__TASK TO CARRY OUT__
Lines that include the word "className" should be copied from the listing that follows.

BEGIN

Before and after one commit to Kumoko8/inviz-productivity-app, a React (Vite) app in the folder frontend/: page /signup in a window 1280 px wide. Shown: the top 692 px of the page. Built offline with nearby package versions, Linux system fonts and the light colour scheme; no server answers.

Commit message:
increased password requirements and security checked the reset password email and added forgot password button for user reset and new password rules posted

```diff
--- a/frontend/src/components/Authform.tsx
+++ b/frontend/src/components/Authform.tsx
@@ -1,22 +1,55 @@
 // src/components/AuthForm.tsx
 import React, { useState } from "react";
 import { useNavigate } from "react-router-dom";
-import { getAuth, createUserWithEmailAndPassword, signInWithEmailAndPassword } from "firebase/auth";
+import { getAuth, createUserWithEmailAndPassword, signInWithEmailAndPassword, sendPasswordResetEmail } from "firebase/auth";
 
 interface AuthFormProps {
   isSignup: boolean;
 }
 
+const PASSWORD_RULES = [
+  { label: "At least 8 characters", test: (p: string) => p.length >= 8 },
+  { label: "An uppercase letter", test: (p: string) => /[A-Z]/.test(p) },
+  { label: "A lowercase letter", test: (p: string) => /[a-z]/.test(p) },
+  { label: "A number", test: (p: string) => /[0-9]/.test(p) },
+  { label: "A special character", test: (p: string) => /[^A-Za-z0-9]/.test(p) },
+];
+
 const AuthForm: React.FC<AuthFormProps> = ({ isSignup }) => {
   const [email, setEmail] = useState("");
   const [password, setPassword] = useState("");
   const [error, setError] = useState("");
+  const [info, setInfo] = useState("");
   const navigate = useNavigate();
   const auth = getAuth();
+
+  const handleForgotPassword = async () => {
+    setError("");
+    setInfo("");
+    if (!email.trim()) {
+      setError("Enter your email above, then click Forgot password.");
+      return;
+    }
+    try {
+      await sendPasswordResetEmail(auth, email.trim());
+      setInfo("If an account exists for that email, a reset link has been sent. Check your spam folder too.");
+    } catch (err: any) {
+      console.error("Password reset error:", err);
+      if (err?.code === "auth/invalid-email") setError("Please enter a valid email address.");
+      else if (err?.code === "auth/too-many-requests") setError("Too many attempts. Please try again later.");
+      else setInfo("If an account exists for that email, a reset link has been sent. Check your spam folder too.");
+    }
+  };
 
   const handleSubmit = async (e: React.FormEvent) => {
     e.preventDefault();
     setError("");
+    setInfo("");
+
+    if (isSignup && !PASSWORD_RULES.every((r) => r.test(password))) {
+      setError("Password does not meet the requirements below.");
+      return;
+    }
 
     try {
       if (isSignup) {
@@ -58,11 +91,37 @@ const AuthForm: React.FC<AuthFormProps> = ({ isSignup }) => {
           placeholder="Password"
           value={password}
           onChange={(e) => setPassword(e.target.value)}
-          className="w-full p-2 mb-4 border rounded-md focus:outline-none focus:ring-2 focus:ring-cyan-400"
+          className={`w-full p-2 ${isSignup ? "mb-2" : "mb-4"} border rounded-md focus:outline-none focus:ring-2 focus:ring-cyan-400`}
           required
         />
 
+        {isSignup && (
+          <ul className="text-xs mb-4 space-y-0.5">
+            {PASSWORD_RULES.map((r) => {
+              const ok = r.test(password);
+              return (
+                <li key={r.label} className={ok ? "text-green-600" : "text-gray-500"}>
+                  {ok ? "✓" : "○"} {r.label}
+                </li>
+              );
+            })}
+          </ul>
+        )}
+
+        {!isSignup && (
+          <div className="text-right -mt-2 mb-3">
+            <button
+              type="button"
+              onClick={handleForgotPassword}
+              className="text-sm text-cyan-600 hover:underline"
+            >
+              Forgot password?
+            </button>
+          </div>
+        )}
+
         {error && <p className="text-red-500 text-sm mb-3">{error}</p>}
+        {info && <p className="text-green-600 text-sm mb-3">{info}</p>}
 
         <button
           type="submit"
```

END

__SOLUTION__
-          className="w-full p-2 mb-4 border rounded-md focus:outline-none focus:ring-2 focus:ring-cyan-400"
+          className={`w-full p-2 ${isSignup ? "mb-2" : "mb-4"} border rounded-md focus:outline-none focus:ring-2 focus:ring-cyan-400`}
+          <ul className="text-xs mb-4 space-y-0.5">
+                <li key={r.label} className={ok ? "text-green-600" : "text-gray-500"}>
+          <div className="text-right -mt-2 mb-3">
+              className="text-sm text-cyan-600 hover:underline"
         {error && <p className="text-red-500 text-sm mb-3">{error}</p>}
+        {info && <p className="text-green-600 text-sm mb-3">{info}</p>}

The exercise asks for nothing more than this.